Patent eligibility requires the invention of a computer program that solves a problem that’s “necessarily rooted in computer technology.” In other words, the idea must solve a problem in an unusual way, with claims that don’t preempt every possible application of the same concept. This is especially important when developing software to solve a complex task. If you can demonstrate that your idea solves a problem using computer technology, it’s probably patentable.

Defining the invention before filing a patent application

If you are interested in securing intellectual property rights over a software application, the first step is to define the invention. Software patents are useful for determining who owns a piece of software. However, patenting a simple piece of software is not advisable. This article will give you a few examples of successful software patent enforcement trials. The next step is to determine whether the software is truly novel.
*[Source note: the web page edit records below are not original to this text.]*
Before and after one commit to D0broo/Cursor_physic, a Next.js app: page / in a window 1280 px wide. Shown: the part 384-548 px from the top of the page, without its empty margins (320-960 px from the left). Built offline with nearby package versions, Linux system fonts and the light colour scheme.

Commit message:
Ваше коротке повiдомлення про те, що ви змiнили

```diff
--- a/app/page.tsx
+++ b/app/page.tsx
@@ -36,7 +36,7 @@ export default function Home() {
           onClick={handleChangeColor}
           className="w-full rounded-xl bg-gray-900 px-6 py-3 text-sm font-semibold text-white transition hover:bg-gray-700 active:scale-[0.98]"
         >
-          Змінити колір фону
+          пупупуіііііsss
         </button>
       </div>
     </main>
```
Defining the invention before filing ia for software applications can be tricky, especially when the process is abstract. In many cases, the court has defined a product claim as reciting an abstract idea. For example, in Versata Dev. Group. v. SAP Am., Inc., 115 USPQ2 1681, the claim involved a new circuit design that implemented logic. The patent examiner must interpret this as a new and inventive concept and not as a specific implementation of an existing product.

Should you file a patent application?
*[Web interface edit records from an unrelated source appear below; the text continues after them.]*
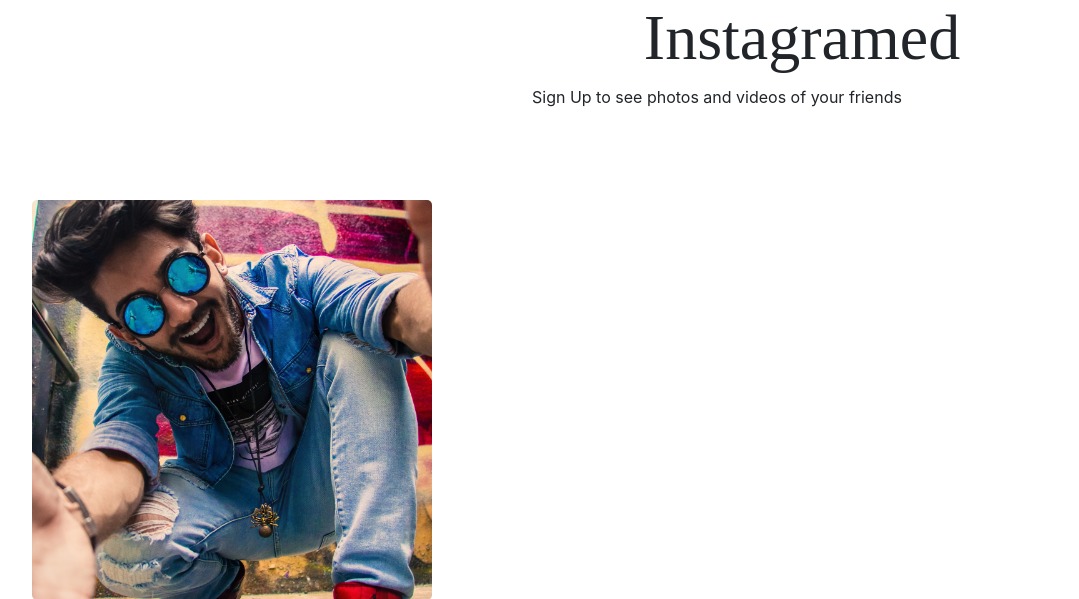
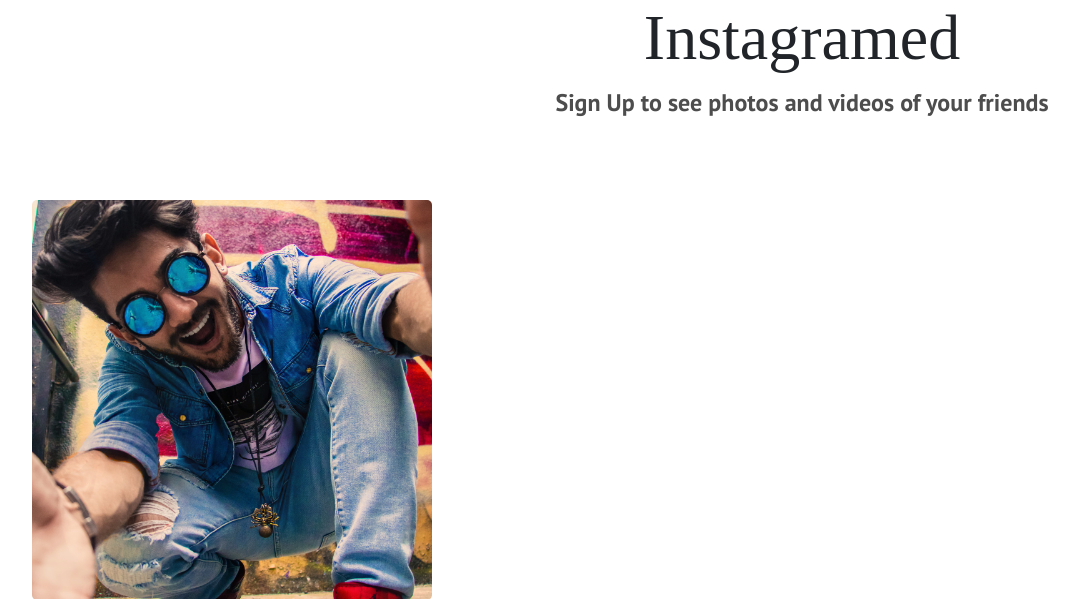
Before and after one commit to Mantongash/instagramed, a Django app: page / in a window 1280 px wide. Shown: the top 599 px of the page, without its empty margins (123-1202 px from the left). Run offline with Django 3.2, Linux system fonts and the light colour scheme; some libraries are stand-ins or nearby versions; some web fonts are replaced.

Commit message:
Styled sugn up paragraph

```diff
--- a/insta/templates/insta/index.html
+++ b/insta/templates/insta/index.html
@@ -8,7 +8,7 @@
     </div>
     <div class="col-md-6">
       <h3 class="title text-center">Instagramed</h3>
-      <p>Sign Up to see photos and videos of your friends</p>
+      <p class="signup text-center">Sign Up to see photos and videos of your friends</p>
     </div>
   </div>
 </div>
--- a/static/css/main.css
+++ b/static/css/main.css
@@ -16,6 +16,13 @@
 .title {
   font-family: "Billabong";
   font-size: 4rem;
+}
+
+.signup {
+  font-family: "PT Sans";
+  font-weight: 700;
+  color: #4d4d4d;
+  font-size: 1.5rem;
 }
 
 .slider {
```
The first step is to identify your invention’s scope. Many software patents are limited to one or two functionalities, so your invention must have specific features that meet the requirements to receive patent protection. For example, your invention should reduce the amount of computing resources needed to perform a specific task, but it must also be novel enough to qualify as a useful invention. Patent-eligible inventions often meet these criteria.

Often, new applicants focus on describing their software from the perspective of the end user. However, patent law requires a detailed description of software from the computer’s point of view. Thus, it’s important to describe your invention in terms of its overall logic and operation. A flow chart that describes the software’s logic and steps is crucial in filing a patent application. Once you’ve created a flow chart, you can write a patent application describing your invention.
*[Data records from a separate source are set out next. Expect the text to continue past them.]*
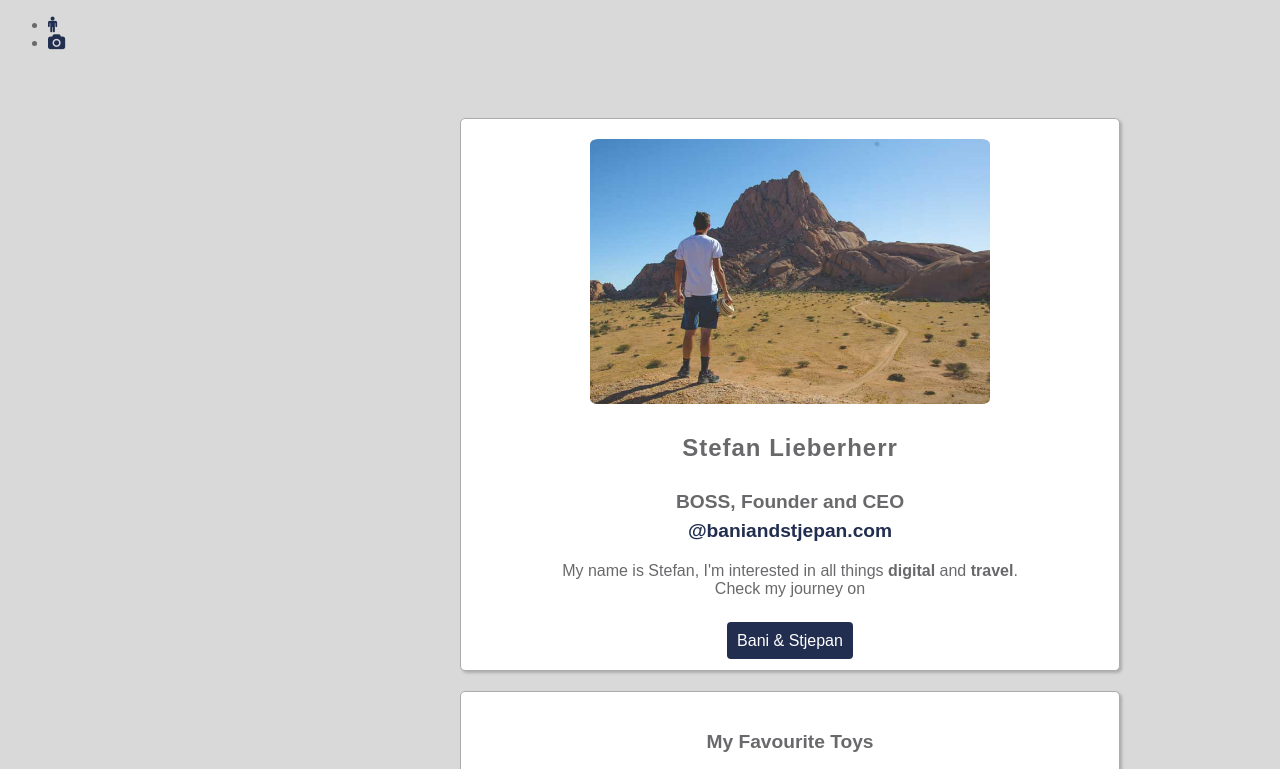
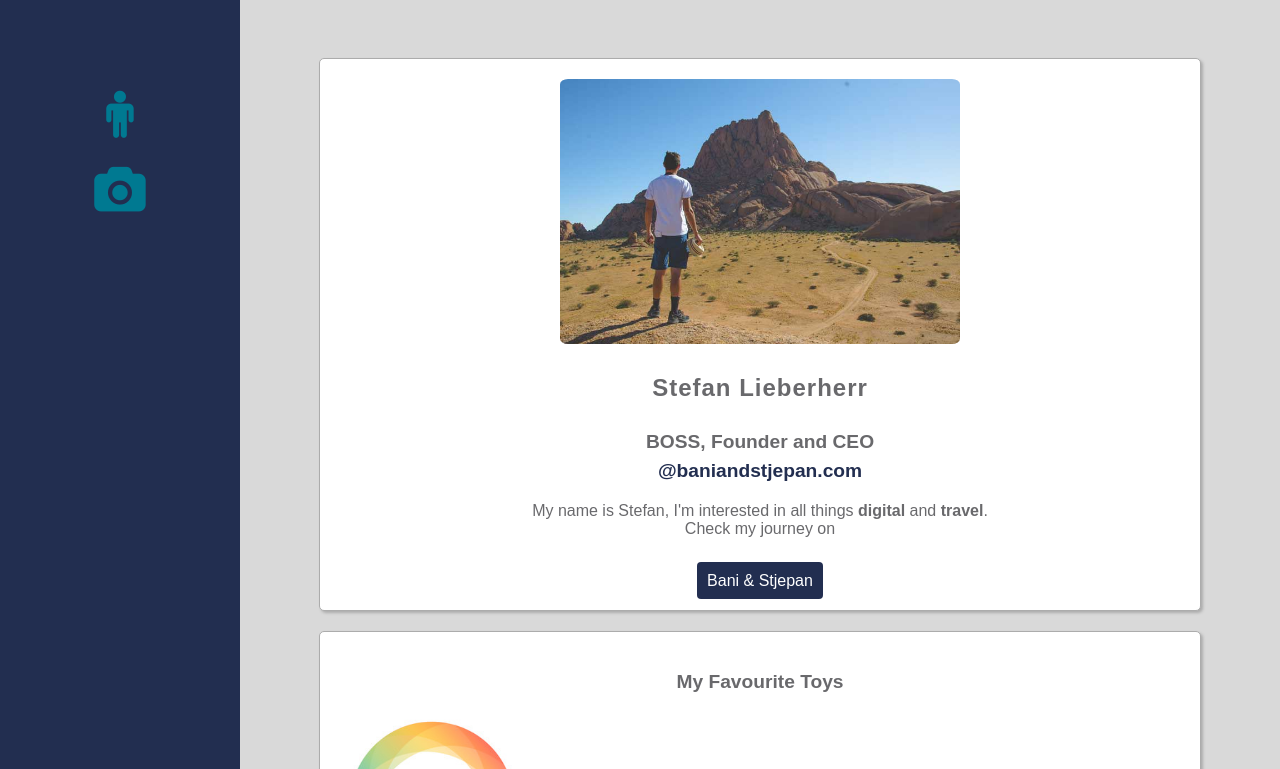
Before and after one commit to lieberherr87/profile, a plain HTML site: page index.html in a window 1280 px wide. Shown: the top 769 px of the page. Drawn offline with Linux system fonts and the light colour scheme.

Commit message:
profile page w/ sidebar

```diff
--- a/index.html
+++ b/index.html
@@ -13,21 +13,22 @@
     <link rel="stylesheet" href="style.css">
   </head>
 
+
   <body>
-  <div id="sidebar">
+  <div class="sidebar">
     <ul>
       <li>
-        <a href="#about"><i class="fa fa-male"></i></a>
+        <a href="#profile-picture"><i class="fa fa-male"></i></a>
       </li>
       <li>
-        <a href="#toys"><i class="fa fa-camera"></i></a>
+        <a href="#toys-section"><i class="fa fa-camera"></i></a>
       </li>
     </ul>
   </div>
   <div class="page-content">
     <div class="container">
       <div class="card">
-        <img src="images/profile_picture.jpg" id="profile_picture" alt="Profile Picture" width="400px">
+        <img src="images/profile_picture.jpg" id="profile-picture" alt="Profile Picture" width="400px">
         <h1>Stefan Lieberherr</h1>
         <h2>BOSS, Founder and CEO<a href="http://www.baniandstjepan.com" target="_blank"><br>@baniandstjepan.com</a></h2>
         <p>My name is Stefan, I'm interested in all things <strong>digital</strong> and <strong>travel</strong>. <br>Check my journey on
@@ -36,7 +37,7 @@
         <a href="http://www.baniandstjepan.com" target="_blank" id="website-button">Bani & Stjepan</a>
         <br>
       </div>
-      <div class="card" id="toys_section">
+      <div class="card" id="toys-section">
         <h2 class="text-center">My Favourite Toys</h2>
         <table>
           <tr>
--- a/style.css
+++ b/style.css
@@ -5,7 +5,7 @@
   color: #69696C;
 }
 
-#toys_section {
+#toys-section {
   text-align: left;
 }
 
@@ -52,7 +52,7 @@
 }
 
 .container {
-  width: 700px;
+  width: 90%;
   margin: auto;
   padding: 30px;
 }
@@ -61,7 +61,7 @@
   width: 170px;
 }
 
-#profile_picture {
+#profile-picture {
   width: 400px;
   border-radius: 2%;
 }
@@ -105,19 +105,33 @@
   text-align: center;
 }
 
-.side-bar {
+.sidebar {
   position: fixed;
-  width: 300px;
+  width: 240px;
   left: 0;
   top: 0;
   bottom: 0;
   background-color: #222E50;
+  text-align: center;
 }
 
-i {
-  font-size: 2em;
+.sidebar ul {
+  padding-top: 60px;
+  padding-left: 0px;
+  list-style: none;
+}
+
+.sidebar i {
+  font-size: 3em;
+  color: #007991;
+  line-height: 1.6em;
+  padding-left: 0px;
+}
+
+.sidebar i:hover {
+  color: white;
 }
 
 .page-content {
-  margin-left: 300px;
+  margin-left: 240px;
 }
```
Also changed, not shown: 1 other file.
Another important step in patenting software is to know if others have already patented the same technology as yours. This step will help you determine if your invention is truly unique. Getting a patent is difficult and expensive, so if your software is similar to hundreds of other patents, you won’t get a broad patent protection. Additionally, patenting software can take a lot of time, so it’s important to research before pursuing it.

Another step in patenting software architecture is to find an attorney to assist you. A qualified attorney can guide you through the entire process. A qualified attorney is especially valuable when it comes to drafting a patent application, as it is hard to make changes after you’ve filed it. The lawyer will also be able to help you craft claims, which are important for patent-ability. If you find a qualified attorney, you will have less chance of your software being rejected by the USPTO.

The Alice case has changed the patenting process. Because of the Alice decision, software architecture can now qualify for a patent. The Alice case paved the way for software patents, but the Bilski v. Kappos case has resulted in many patents being invalidated because the USPTO didn’t research them well. If you are looking to protect your software, you should consider patenting it if it improves the way it works.